Threat of dissolution for Memorial, pillar of human rights in Russia

First modification:

Moscow (AFP) – The Russian Supreme Court on Thursday began studying a request for the dissolution of the central structure of the NGO Memorial, a historic pillar of the pro-democracy struggle in Russia whose ban would mark a sad milestone.

The liquidation of this organization would culminate months of pressure against voices critical of power in Russia, with the closure of independent media and NGOs considered “foreign agents” by justice.

As for the opponent Alexei Navalni, he has been jailed and his movement dismantled for “extremism”.

Created in 1989 by dissidents, including the Nobel Peace Prize laureate Andrei Sakharov, Memorial began by documenting Stalinist executions and the history of the Gulag, and later expanded its activities to defend human rights and political prisoners.

Over the years, it has become Russia’s leading rights advocacy group, making Memorial a target of attack by the authorities.

The NGO has distinguished itself for its investigations into the abuses in Chechnya, which cost the life of its collaborator Natalia Estemirova, murdered in 2009. More recently, Memorial has criticized the paramilitaries of the opaque group “Wagner” for alleged war crimes in Syria. .
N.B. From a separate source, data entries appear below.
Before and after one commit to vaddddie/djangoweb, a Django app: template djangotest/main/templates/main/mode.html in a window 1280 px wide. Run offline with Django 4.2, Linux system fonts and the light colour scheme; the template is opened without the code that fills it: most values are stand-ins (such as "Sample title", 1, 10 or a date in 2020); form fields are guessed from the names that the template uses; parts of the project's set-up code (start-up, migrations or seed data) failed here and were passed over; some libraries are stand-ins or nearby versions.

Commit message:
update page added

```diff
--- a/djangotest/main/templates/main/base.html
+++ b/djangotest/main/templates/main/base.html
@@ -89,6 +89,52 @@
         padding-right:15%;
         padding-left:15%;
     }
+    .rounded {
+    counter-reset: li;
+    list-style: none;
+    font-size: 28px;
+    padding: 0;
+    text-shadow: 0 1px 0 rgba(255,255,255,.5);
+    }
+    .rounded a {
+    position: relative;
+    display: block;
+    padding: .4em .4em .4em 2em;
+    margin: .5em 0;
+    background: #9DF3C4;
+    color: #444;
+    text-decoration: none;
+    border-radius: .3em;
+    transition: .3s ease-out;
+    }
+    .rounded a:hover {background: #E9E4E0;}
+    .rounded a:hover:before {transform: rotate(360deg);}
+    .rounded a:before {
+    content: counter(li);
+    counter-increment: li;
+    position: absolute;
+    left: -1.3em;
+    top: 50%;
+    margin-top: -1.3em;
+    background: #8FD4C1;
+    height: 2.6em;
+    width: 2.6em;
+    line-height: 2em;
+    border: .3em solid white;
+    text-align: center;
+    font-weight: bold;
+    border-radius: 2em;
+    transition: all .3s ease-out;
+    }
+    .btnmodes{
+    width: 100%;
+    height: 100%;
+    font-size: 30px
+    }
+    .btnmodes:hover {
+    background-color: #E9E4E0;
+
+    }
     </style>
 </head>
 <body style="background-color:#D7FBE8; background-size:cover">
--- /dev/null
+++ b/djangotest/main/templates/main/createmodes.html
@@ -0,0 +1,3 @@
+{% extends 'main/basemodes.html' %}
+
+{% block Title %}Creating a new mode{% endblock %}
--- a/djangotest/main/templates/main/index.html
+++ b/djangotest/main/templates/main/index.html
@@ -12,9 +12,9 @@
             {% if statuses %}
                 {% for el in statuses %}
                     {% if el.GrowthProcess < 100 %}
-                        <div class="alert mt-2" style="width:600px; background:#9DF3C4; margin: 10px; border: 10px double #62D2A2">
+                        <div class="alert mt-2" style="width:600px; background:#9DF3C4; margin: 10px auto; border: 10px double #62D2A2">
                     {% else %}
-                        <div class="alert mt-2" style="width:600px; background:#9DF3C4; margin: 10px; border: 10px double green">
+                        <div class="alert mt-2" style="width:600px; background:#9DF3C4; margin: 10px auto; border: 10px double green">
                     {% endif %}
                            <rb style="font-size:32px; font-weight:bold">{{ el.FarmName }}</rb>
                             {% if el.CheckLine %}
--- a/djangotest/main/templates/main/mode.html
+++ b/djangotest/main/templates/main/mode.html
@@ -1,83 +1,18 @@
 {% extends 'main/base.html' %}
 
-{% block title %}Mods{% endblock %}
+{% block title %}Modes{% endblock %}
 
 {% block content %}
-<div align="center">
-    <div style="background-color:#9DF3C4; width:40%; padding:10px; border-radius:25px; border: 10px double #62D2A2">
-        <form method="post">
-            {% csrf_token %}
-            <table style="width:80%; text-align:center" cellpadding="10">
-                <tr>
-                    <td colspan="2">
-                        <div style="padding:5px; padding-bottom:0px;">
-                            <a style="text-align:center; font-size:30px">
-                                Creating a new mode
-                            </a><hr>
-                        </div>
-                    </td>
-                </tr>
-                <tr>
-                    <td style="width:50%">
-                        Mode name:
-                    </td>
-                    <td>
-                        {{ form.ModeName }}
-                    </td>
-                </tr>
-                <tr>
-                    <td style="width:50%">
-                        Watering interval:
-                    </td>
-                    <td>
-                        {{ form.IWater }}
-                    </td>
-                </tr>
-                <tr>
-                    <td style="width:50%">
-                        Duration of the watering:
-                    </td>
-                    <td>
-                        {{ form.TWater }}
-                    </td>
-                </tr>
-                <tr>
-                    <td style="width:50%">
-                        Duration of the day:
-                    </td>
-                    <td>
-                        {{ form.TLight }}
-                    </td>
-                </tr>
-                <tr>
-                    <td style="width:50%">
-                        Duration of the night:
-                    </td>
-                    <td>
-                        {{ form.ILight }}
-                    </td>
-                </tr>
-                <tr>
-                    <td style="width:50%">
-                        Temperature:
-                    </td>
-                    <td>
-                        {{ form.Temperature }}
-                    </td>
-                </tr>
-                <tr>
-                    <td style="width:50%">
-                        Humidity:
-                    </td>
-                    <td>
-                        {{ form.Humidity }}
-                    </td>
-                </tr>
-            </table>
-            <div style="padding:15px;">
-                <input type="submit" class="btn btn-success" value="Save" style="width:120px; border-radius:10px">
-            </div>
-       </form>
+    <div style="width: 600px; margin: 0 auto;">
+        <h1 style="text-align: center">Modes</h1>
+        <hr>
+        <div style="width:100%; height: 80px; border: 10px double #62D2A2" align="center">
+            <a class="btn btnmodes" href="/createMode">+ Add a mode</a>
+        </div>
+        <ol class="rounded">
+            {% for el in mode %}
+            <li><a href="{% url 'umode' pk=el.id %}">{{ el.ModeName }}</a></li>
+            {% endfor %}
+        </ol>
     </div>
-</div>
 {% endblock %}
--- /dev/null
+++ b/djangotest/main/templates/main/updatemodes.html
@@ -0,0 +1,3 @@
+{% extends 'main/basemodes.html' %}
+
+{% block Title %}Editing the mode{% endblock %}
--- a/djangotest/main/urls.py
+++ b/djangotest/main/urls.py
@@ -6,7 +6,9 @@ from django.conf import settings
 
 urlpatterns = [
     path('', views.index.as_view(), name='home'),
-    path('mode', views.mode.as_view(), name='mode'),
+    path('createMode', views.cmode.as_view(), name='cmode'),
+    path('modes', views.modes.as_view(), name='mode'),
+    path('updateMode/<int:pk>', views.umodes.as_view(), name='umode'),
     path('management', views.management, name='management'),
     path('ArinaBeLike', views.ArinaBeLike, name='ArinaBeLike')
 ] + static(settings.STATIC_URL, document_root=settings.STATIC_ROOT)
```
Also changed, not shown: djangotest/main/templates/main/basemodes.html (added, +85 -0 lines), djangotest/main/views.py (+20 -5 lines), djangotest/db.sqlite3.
But now it faces the biggest threat of its existence: the Russian attorney general’s office demanded on 8 November the liquidation of its central entity, Memorial International, which coordinates the work of the NGO network.

It has a decentralized structure, made up of dozens of independent entities in Russia and abroad.


A sign of the importance of the NGO is that several dozen people gathered on Thursday morning in front of the court to express their solidarity, some wearing a black mask in which “Memorial cannot be prohibited” had been inscribed, according to what the AFP.

Memorial “defends a Russia where human rights mean something” and forbidding it “would be an insult to millions” of people who suffered in Soviet times, Maria Kretchetova, a 48-year-old philosophy professor, told AFP.

Vladimir Nemanov, a 25-year-old lawyer, also went to court to support the NGO, as it was “the only means” to defend Memorial.

In accordance with Russian law, it is the Supreme Court that studies the dissolution request as Memorial is registered as an international organization.

This means that the NGO’s lawyers will not be able to appeal the Court’s decision to other courts in Russia.

The Russian prosecutor’s office accuses Memorial International of having violated the law on “foreign agents” several times, to which it has been subject since 2016.

According to the law, “foreign agents” must present themselves as such in all their publications and must also carry out tedious administrative procedures.

In principle, the Supreme Court cannot prohibit all the Memorial structures in Russia by means of a single decision, since each one has its own legal entity, and they would have to be closed one by one.

But the members of the NGO fear that justice will find a subterfuge to arbitrarily liquidate the entire network.

We want to thank the author of this write-up for this outstanding web content

Threat of dissolution for Memorial, pillar of human rights in Russia